Prolonged treatment was the most common reason for delay in discharge similar to a study in a tertiary healthcare center in Mexico [4]. This correlates with the complex nature of the disease processes that requires further evaluation and management. However, the reason for delay was not documented in more than half of those with PLOS in our study, and thus robust conclusions cannot be drawn from this observation. Similar to a study among general internal medicine patients in a tertiary care center in Thailand, the median direct cost of hospitalization was significantly higher among patients with PLOS, thereby implying a greater economic burden for the hospital and strain on its resources [5]. In health systems with out-of-pocket payments as the dominant payment mechanism and social health insurance covering less than a fifth of total health expenditure, catastrophic health spending is worrisome. In 2012, 1 million Filipinos were impoverished by high out-of-pocket expenses [18].

We encountered several limitations in our study. First, the definition of PLOS varies in the literature, making comparisons across studies difficult. Another limitation is the retrospective nature of the study. Data were based on a review of handwritten chart entries, which may be limited by illegibility, incompleteness, or lack of proper documentation. The problem of missing data is particularly true for reasons for discharge delays wherein most of the reasons were not clearly stated or logged at all. Due to the relatively small sample size, some factors that were associated with PLOS in other studies may not have been statistically significant in this study. Our findings from a single public tertiary hospital may also not be generalizable to other healthcare institutions.

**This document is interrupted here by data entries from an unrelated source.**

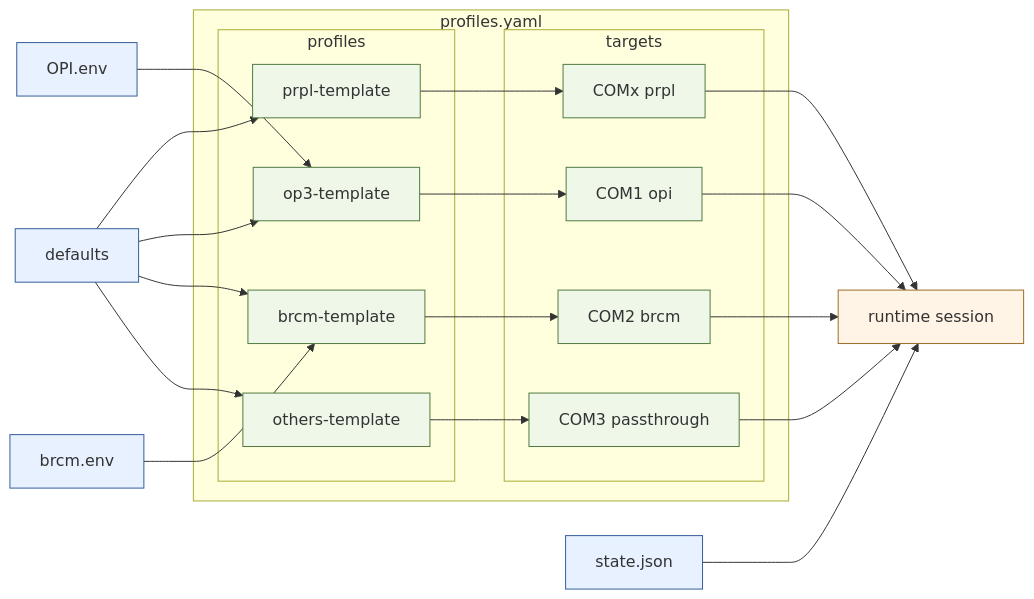
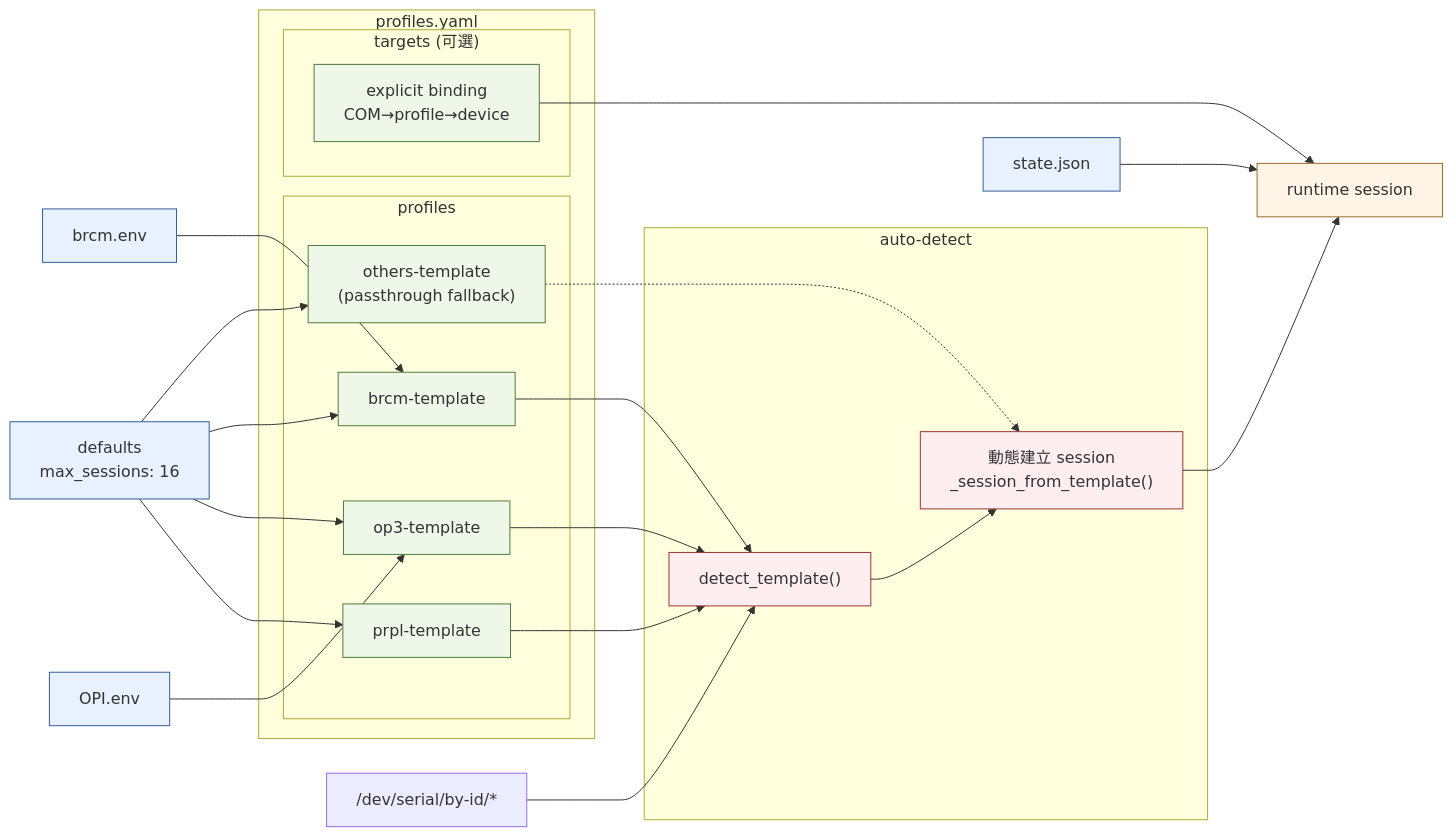
One commit to hamanpaul/serialwrap changed the seventh of 7 diagrams in README.md. Above: the diagram before and after it, drawn with Mermaid. The commit also changed other lines of this file and 13 other files, not shown here.

First line of the commit message:
feat: auto-detect template + 動態 session 建立

````diff
--- a/README.md
+++ b/README.md
@@ -242,47 +244,52 @@
 ```mermaid
 flowchart LR
-    DEF["defaults"]
+    DEF["defaults\nmax_sessions: 16"]
     ENV1["OPI.env"]
     ENV2["brcm.env"]
     OVR["state.json"]
     SES["runtime session"]
+    DEV["/dev/serial/by-id/*"]
 
     subgraph CFG["profiles.yaml"]
         subgraph TPL["profiles"]
             P1["prpl-template"]
             P2["op3-template"]
             P3["brcm-template"]
-            P4["others-template"]
+            P4["others-template\n(passthrough fallback)"]
         end
-        subgraph TGT["targets"]
-            T0["COMx prpl"]
-            T1["COM1 opi"]
-            T2["COM2 brcm"]
-            T3["COM3 passthrough"]
+        subgraph TGT["targets (可選)"]
+            T0["explicit binding\nCOM→profile→device"]
         end
+    end
+
+    subgraph AUTO["auto-detect"]
+        DT["detect_template()"]
+        DYN["動態建立 session\n_session_from_template()"]
     end
 
     DEF --> P1
     DEF --> P2
     DEF --> P3
     DEF --> P4
     ENV1 --> P2
     ENV2 --> P3
-    P1 --> T0
-    P2 --> T1
-    P3 --> T2
-    P4 --> T3
     T0 --> SES
-    T1 --> SES
-    T2 --> SES
-    T3 --> SES
     OVR --> SES
+    DEV --> DT
+    P1 --> DT
+    P2 --> DT
+    P3 --> DT
+    DT --> DYN
+    P4 -.-> DYN
+    DYN --> SES
 
     classDef cfg fill:#e8f1ff,stroke:#335c99,stroke-width:1px;
     classDef profile fill:#eef7e8,stroke:#4f7a3f,stroke-width:1px;
     classDef runtime fill:#fff4e6,stroke:#9a6b25,stroke-width:1px;
+    classDef detect fill:#ffeef0,stroke:#993333,stroke-width:1px;
 
     class DEF,ENV1,ENV2,OVR cfg
-    class P1,P2,P3,P4,T0,T1,T2,T3 profile
+    class P1,P2,P3,P4,T0 profile
     class SES runtime
+    class DT,DYN detect
 ```
````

Given the results of the study, the government, in coordination with the hospital administration, should modify system-level factors such as lack of infrastructure and inadequate financing to address the health and financial impact of PLOS. Hospital policies should be reviewed and improved to mitigate risk factors and address reasons for discharge delays. Knowing that those who are partially dependent on activities of daily living on admission are at risk for PLOS, clinicians should pay attention to strategies on supporting patients with limited mobility and functionality such as a mobility bundle or improved coordination with rehabilitation service [19]. Interdepartmental communication should be improved through regular multidisciplinary meetings especially in patients with complex medical problems requiring multispecialty management. It is also recommended that an outpatient parenteral antimicrobial therapy (OPAT) program be developed to help address prolonged treatment as the most common reason for discharge delays. Finally, issues on missing data highlight gaps in documentation that should be addressed and included in quality control indices.

Additional research should be undertaken to create standard disease- or admission-specific definitions for PLOS as each condition entails different approaches to management with some requiring weeks of treatment. These definitions may allow comparisons across studies and serve as a metric for quality of care delivered. Furthermore, factors can be analyzed per type of admission (i.e. emergency, elective) to see if the associations are robust. Finally, interventions targeting factors that lead to PLOS should be conceptualized and tested in future studies.


A significant proportion of admitted internal medicine patients have prolonged hospital stay. Various factors were found to be significant predictors. Knowledge of the factors associated with prolonged hospital stay and reasons for discharge delays can guide clinicians and hospital administrators in improving hospital efficiency and quality of patient care.